Valentine’s Day 2008 is almost here and once again we await the exchange of chocolates, cards, and for the lucky ones, flowers. Actually, make that eco-friendly flowers, organic chocolates and electronic cards.As environmentally sound products creep into the market, this year’s holiday is offering new alternatives to traditional gifts. Recent articles in the New York Times and Boston Globe can tell you where to buy flowers especially for a canvas-bag toting partner or even heart-shaped candies with green sayings such as “Nature Lover” or “Wild Life.”
Another trend for Valentine’s 2008 are articles removing the romance from kissing. In “The Differences of Gender–Sealed with a Kiss,” Rob Stein of the Washington Post reports the results of research examining what men and women expect from a kiss. (Apparently men prefer more saliva.) “Affairs of the Lips: Why we Kiss,” this month’s Scientific American Mind cover story, explores the evolutionary benefits of kissing, from mate selection to feeding.
Scientists have been trying to understand human attraction for years, but since many of the most revealing studies would be invasive and thus unethical, a lot of what we do know comes, surprisingly, from ferrets. This evening, Coolidge Corner Theater, a not-for-profit independent theater in Brookline,
Mass., brought Michael Baum, a Boston University biologist, to explain some of these experiments as part of its Science On Screen series. Coolidge Corner Theater, New Scientist Magazine and the Museum of Science sponsor the screenings, which occur nine times throughout the academic year.

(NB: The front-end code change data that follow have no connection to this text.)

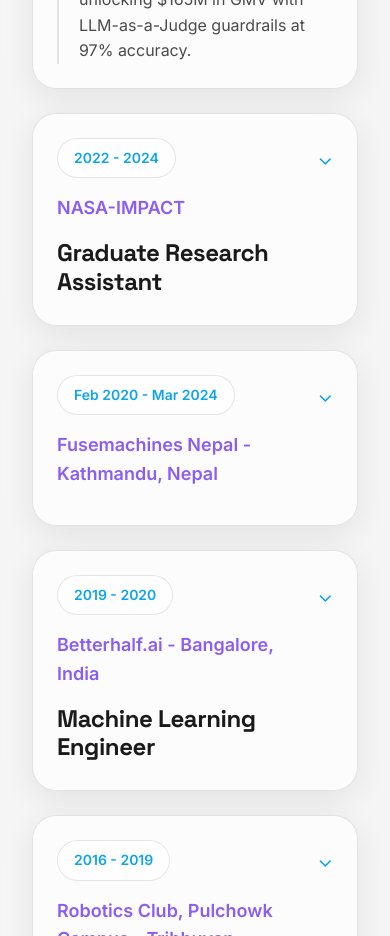
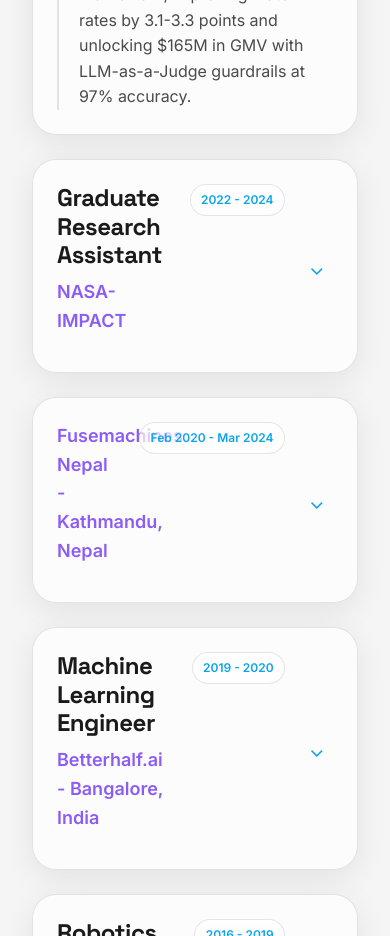
Before and after one commit to connectwithprakash/connectwithprakash.github.io, a React (Vite) app: page /about in a window 390 px wide. Shown: the part 4440-5376 px from the top of the page. Built offline with nearby package versions, Linux system fonts and the light colour scheme; no server answers.

Commit message:
style(about): align timeline dates

```diff
--- a/src/components/About.css
+++ b/src/components/About.css
@@ -171,6 +171,10 @@
 }
 
 .timeline-summary {
+  display: grid;
+  grid-template-columns: minmax(0, 1fr) auto;
+  align-items: start;
+  column-gap: 1.5rem;
   position: relative;
   cursor: pointer;
   list-style: none;
@@ -218,6 +222,9 @@
 
 .timeline-date {
   display: inline-block;
+  grid-column: 2;
+  grid-row: 1 / span 2;
+  justify-self: end;
   padding: 0.5rem 1rem;
   background: var(--glass-bg);
   border: 1px solid var(--glass-border);
@@ -225,16 +232,20 @@
   font-size: 0.875rem;
   font-weight: 600;
   color: var(--neon-blue);
-  margin-bottom: 1rem;
+  margin: 0;
 }
 
 .timeline-item h4 {
+  grid-column: 1;
+  grid-row: 1;
   font-size: 1.5rem;
   margin-bottom: 0.5rem;
   color: var(--text-primary);
 }
 
 .timeline-org {
+  grid-column: 1;
+  grid-row: 2;
   font-size: 1.125rem;
   color: var(--neon-purple);
   font-weight: 600;
@@ -313,6 +324,22 @@
 
   .timeline-summary-toggle {
     display: block;
+    grid-column: 3;
+    grid-row: 1 / span 2;
+    position: static;
+    align-self: center;
+  }
+
+  .timeline-summary {
+    grid-template-columns: minmax(0, 1fr) auto 1.5rem;
+    padding-right: 0;
+  }
+
+  .timeline-date {
+    grid-column: 2;
+    grid-row: 1 / span 2;
+    padding: 0.35rem 0.65rem;
+    font-size: 0.75rem;
   }
 
   .timeline-item:not([open]) {
--- a/src/components/About.jsx
+++ b/src/components/About.jsx
@@ -21,9 +21,9 @@
     onToggle={(event) => onToggle(itemKey, event.currentTarget.open)}
   >
     <summary className="timeline-summary">
+      {title && <h4>{title}</h4>}
+      {org && <p className="timeline-org">{org}</p>}
       <div className="timeline-date">{date}</div>
-      {org && <p className="timeline-org">{org}</p>}
-      {title && <h4>{title}</h4>}
       {roleDate && <span className="timeline-role-date">{roleDate}</span>}
       <span className="timeline-summary-toggle" aria-hidden="true">⌄</span>
     </summary>
```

To go with the Valentine’s theme, Dr. Baum gave his presentation to coincide with the showing of the 1981 suspense/romance flick “Body Heat.” While the movie choice was a little less than scientific, his talk illuminated the importance of odor in mate choice. By blocking receptors that detect odor molecules a.k.a. pheromones ferrets no longer have a preference for the opposite sex, he explained.
Does smell apply to humans? Many researchers believe so, although the existence of human pheromones is controversial. Imaging studies looking at the brain’s reaction to androstadienone, a molecule found in male sweat, revealed certain areas of the female and gay male brain are activated that aren’t in straight men.
What is known about human attraction is that it activates the same pathway in the brain as the high from cocaine use and winning a lot of money. So whether your eyes, nose or brain stimulate the attraction, it is scientifically proven that it feels good.